## Exercise aim
From the entries that follow, copy each line containing the word "xlsx".

## Source data

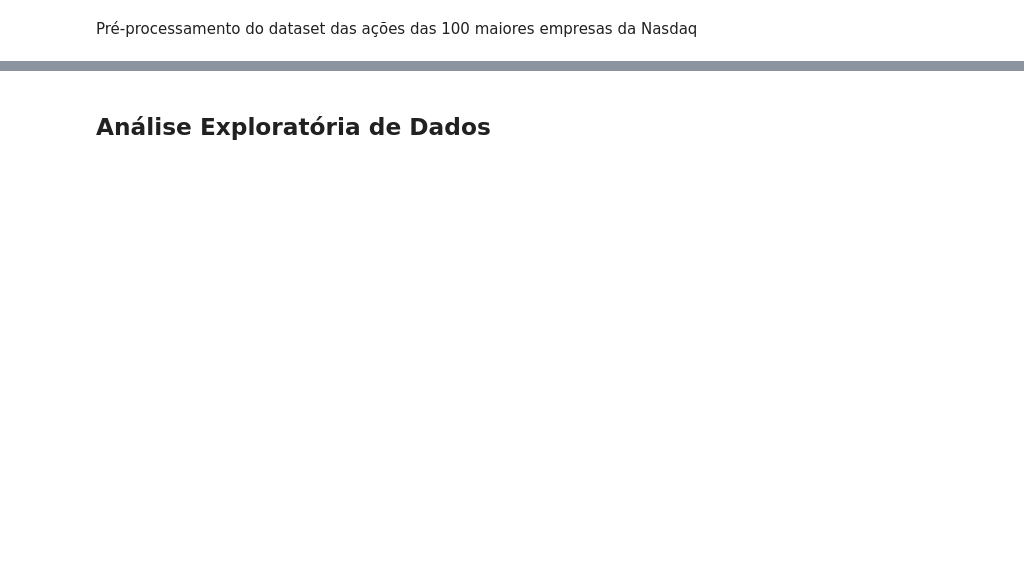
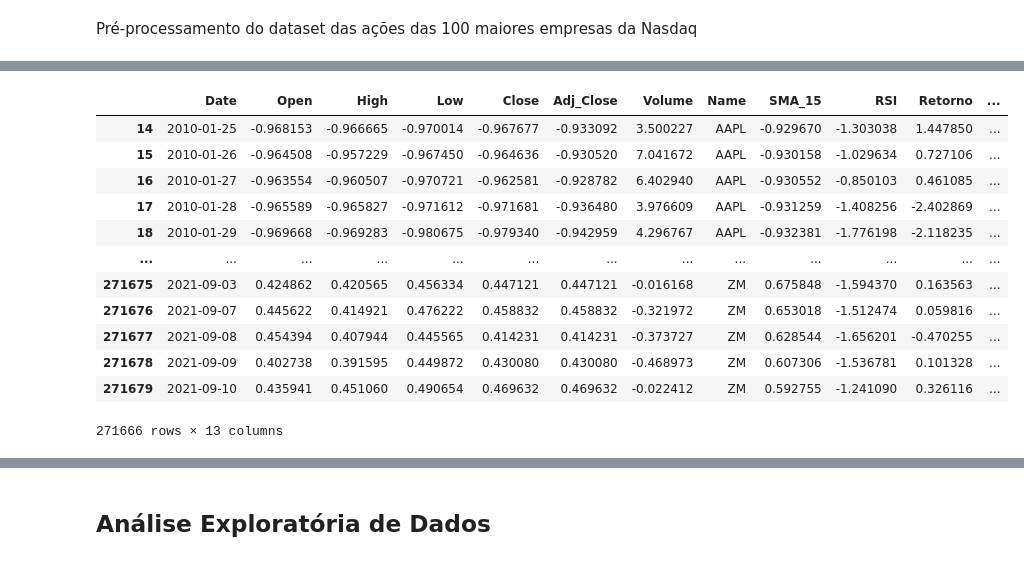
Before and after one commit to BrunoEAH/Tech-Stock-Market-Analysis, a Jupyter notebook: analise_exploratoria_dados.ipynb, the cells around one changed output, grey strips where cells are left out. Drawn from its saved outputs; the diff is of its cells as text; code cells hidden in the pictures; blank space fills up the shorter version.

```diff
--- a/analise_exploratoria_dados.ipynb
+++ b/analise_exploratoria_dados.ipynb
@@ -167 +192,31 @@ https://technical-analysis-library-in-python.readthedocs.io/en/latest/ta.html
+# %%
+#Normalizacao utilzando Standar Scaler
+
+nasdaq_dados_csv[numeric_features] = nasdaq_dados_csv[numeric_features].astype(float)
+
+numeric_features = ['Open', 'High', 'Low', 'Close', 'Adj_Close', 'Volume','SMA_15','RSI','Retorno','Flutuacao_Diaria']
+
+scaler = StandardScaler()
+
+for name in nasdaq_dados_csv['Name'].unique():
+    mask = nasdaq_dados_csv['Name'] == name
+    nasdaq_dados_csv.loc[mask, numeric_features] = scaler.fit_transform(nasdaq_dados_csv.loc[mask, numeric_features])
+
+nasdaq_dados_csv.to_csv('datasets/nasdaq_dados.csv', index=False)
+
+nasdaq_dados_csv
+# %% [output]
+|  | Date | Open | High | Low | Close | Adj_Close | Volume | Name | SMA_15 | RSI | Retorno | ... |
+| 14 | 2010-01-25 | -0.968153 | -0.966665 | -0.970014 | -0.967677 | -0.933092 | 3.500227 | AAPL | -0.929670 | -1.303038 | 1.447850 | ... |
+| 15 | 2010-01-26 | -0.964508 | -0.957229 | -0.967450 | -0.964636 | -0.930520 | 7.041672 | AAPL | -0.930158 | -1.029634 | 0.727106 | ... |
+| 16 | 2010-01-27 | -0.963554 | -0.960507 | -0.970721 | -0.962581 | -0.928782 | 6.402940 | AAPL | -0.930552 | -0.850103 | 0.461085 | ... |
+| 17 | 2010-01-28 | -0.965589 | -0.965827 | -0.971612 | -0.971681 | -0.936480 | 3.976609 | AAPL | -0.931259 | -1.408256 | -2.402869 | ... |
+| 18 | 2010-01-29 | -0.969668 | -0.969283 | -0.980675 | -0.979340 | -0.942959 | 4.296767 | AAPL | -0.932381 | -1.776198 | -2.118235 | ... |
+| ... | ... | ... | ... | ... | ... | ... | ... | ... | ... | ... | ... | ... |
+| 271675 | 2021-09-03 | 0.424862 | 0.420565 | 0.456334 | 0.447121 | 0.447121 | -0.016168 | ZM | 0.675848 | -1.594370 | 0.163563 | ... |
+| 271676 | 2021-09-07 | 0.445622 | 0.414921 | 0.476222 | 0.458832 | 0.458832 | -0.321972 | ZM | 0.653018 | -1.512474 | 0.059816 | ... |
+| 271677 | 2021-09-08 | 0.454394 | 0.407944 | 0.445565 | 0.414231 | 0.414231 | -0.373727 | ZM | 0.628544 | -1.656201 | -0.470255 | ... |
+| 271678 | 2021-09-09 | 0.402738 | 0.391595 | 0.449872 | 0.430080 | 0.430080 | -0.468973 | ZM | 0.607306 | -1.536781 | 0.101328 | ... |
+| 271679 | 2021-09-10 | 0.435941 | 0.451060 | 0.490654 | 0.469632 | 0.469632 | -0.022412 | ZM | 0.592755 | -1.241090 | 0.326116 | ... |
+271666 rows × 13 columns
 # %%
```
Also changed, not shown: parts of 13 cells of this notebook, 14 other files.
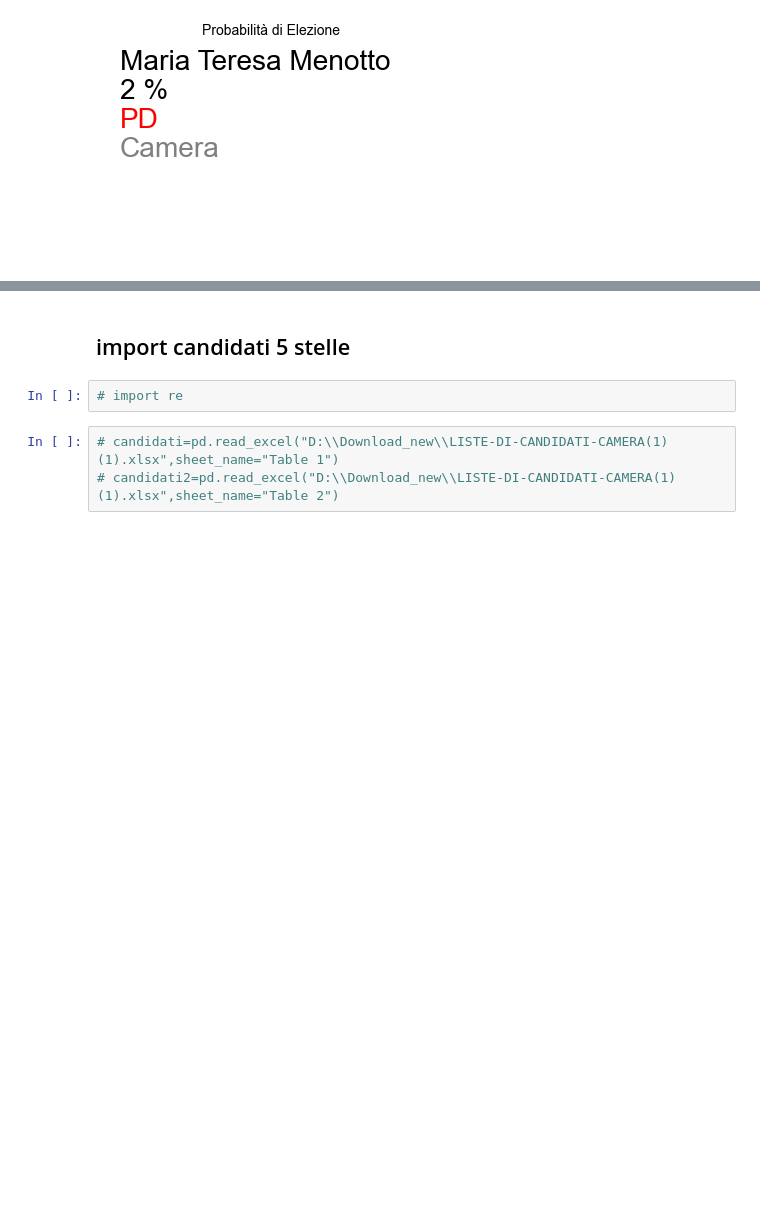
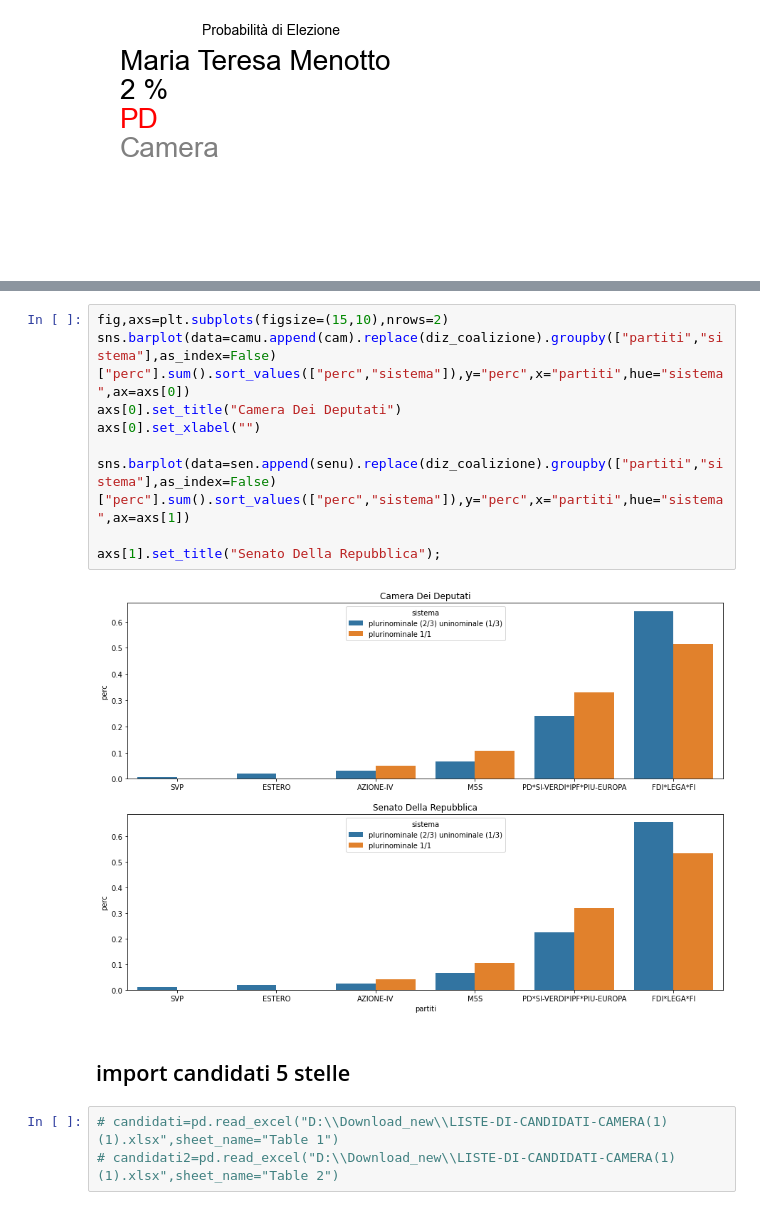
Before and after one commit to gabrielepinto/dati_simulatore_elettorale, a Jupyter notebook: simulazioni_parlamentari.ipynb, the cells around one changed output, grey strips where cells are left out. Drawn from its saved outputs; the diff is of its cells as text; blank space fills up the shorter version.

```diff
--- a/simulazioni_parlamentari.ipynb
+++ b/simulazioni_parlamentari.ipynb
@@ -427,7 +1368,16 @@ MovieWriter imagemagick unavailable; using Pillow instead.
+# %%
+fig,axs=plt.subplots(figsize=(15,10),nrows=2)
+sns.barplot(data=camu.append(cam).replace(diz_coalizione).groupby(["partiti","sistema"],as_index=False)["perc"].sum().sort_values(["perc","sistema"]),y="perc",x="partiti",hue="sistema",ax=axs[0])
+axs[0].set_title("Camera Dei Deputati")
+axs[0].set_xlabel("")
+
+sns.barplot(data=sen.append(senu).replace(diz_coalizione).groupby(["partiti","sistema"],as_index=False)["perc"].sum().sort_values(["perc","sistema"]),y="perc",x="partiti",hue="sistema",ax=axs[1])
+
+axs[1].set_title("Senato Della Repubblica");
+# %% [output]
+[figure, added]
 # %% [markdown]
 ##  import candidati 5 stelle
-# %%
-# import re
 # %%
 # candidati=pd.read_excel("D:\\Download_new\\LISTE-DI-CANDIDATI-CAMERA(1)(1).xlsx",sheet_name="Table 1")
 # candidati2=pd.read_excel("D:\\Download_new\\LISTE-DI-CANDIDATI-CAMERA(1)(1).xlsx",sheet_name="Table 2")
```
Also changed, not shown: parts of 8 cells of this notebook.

## Written solution
 # candidati=pd.read_excel("D:\\Download_new\\LISTE-DI-CANDIDATI-CAMERA(1)(1).xlsx",sheet_name="Table 1")
 # candidati2=pd.read_excel("D:\\Download_new\\LISTE-DI-CANDIDATI-CAMERA(1)(1).xlsx",sheet_name="Table 2")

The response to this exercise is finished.